Untermeyer, who in a former life was a political reporter for The Houston Chronicle and then an elected state representative in the Texas legislature—and later an administrative assistant to Vice President George H.W. Bush, and U.S. ambassador to Qatar—muses in his journal: “Jim has so apotheosized his life as an epic of American courage and spirit that any criticism (or perceived criticism) is akin to sacrilege or even treason.”
As deputy assistant secretary for installations and facilities, and then as assistant secretary for manpower and reserve affairs, Untermeyer, now 69, worked intimately with Webb in the Navy Department, and kept a meticulous journal of his close encounters; Untermeyer was so faithful a diarist that Webb once ordered him during a particularly sensitive meeting (on the then-troublesome issue of women in the Navy): “Chase, stop taking notes.”
Untermeyer, who has been close to the Bush family for four decades, is enthusiastically supporting Jeb Bush for president, but told The Daily Beast on Monday he would be perfectly comfortable if Webb somehow beat the very long odds and ended up in the Oval Office.
But in his journal from 1987, he muses: “I suspect Webb has gotten nervous about championing the women’s issue probably because he is truly against women in the military and detests those who keep pushing the matter.”
At one point, Untermeyer writes in his journal (a habit he started at age 9): “Jim is an even moodier person than John Lehman, with a fiery temper of the sort that John suppressed. His work habits and accessibility may be just as chaotic as Lehman’s...I consider him [Webb] the preeminent member of my generation of Americans, and I am fortunate to know him.”
Despite his myriad accomplishments, Webb—who grew up a self-proclaimed “redneck” in a military family—was also oddly insecure about certain hot-button issues, such as whether an underling had attended an Ivy League college.
When one of his assistant secretaries returned to work from a three-week senior management course at Harvard’s Kennedy School of Government, Webb’s greeting was: “Are you an asshole yet?”

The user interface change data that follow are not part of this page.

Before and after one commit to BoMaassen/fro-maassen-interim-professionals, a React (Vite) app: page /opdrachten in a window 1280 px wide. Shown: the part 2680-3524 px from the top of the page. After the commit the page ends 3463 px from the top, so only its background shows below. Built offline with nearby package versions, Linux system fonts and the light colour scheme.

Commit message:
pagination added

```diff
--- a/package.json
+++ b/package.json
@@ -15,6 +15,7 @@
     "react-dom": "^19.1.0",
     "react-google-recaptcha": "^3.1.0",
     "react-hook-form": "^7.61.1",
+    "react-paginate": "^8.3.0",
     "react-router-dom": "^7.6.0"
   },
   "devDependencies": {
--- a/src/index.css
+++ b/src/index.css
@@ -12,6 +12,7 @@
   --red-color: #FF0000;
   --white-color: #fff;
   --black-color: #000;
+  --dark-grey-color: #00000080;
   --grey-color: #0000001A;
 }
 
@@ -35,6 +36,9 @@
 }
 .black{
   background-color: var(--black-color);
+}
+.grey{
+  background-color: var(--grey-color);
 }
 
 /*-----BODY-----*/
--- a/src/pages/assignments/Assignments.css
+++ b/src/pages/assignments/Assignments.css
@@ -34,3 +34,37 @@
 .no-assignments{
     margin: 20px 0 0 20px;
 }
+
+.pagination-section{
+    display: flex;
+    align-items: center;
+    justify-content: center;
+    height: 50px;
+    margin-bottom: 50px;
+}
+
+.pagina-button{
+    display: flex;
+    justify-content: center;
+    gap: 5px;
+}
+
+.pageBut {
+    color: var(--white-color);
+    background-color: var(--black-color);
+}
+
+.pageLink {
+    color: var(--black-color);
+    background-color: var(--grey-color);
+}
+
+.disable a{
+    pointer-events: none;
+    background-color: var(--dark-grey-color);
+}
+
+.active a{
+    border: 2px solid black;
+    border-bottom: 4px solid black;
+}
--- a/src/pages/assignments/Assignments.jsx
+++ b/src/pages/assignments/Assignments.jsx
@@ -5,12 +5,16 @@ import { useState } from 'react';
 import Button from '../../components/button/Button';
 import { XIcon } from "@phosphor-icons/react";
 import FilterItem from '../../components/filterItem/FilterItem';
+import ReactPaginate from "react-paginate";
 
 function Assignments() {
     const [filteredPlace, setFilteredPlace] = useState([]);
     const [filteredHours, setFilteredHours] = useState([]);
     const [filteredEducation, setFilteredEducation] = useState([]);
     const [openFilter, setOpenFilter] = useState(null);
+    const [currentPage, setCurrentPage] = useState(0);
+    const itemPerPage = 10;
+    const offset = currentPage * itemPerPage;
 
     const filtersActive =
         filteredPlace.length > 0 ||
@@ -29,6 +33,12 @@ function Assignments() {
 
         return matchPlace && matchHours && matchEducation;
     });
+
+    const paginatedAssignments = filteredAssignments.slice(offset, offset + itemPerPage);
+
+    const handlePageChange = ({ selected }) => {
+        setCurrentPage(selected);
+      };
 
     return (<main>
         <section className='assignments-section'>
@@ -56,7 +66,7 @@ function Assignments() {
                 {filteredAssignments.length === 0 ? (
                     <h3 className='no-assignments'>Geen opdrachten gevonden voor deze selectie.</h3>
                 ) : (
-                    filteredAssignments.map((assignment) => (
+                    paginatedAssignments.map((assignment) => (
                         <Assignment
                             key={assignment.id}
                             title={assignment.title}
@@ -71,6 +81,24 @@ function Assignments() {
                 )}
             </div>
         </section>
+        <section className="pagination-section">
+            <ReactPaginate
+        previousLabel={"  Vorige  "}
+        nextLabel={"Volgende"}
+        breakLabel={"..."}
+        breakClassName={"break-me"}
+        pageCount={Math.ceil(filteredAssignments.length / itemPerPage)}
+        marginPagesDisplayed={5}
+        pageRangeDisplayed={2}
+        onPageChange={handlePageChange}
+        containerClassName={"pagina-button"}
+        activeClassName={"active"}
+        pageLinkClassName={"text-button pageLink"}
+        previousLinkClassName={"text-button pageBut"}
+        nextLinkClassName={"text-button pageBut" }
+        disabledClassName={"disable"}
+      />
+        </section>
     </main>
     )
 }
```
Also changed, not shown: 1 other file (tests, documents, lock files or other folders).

Untermeyer, a Harvard grad, was spared from such hazing only because he had served in the ROTC and then aboard a Navy ship during Vietnam.
In an anecdote worthy of a Peter Sellers comedy, Untermeyer recounts how Webb once decided to mingle with underlings in the Navy Department, poking his head into their cubby holes and engaging in friendly conversation, when he came upon a wall decoration in the office of Untermeyer’s executive assistant, a female Navy captain.
The decoration—which was actually on a bulletin board over the desk of the captain’s secretary—was a satirical cartoon titled, “The Evolution of Authority.”
It showed an ape’s footprint, then a man’s shoeprint, “then the distinctive imprint of a high-heeled shoe,” Untermeyer writes. “It was a feminist joke, and a mild one at that.”
A half-hour after Webb returned to his office, he phoned Untermeyer, seething with anger about the cartoon. “We should be applying the same standard we would to a male,” he barked. “That was inappropriate and unnecessarily inflammatory. If a man had put something like that against women on his wall we would be stuck with an EEOC complaint.”
In the ensuing couple of days, Untermeyer kept looking for an opportunity to sneak into the captain’s office and stealthily remove the cartoon, and Webb checked up on his progress. “Is it gone?” he asked.
At one point, Untermeyer succeeded, at night, when everybody had gone home, only to have a new copy of the cartoon restored the next day.
He was forced to remove it a second time, lest Webb wander by and have a full-on meltdown.
Untermeyer acknowledges that perhaps Webb or other personages who show up in his journal will be displeased with some of these stories.
“In defense, I reply that they did it; I only recorded it,” he writes in his book. “And, while it may be of only slight comfort to them, I have omitted a great deal that they might find even more disagreeable.”
This article was amended Tuesday, July 7 at 1:30 p.m. to include a comment from Jim Webb’s campaign spokesman.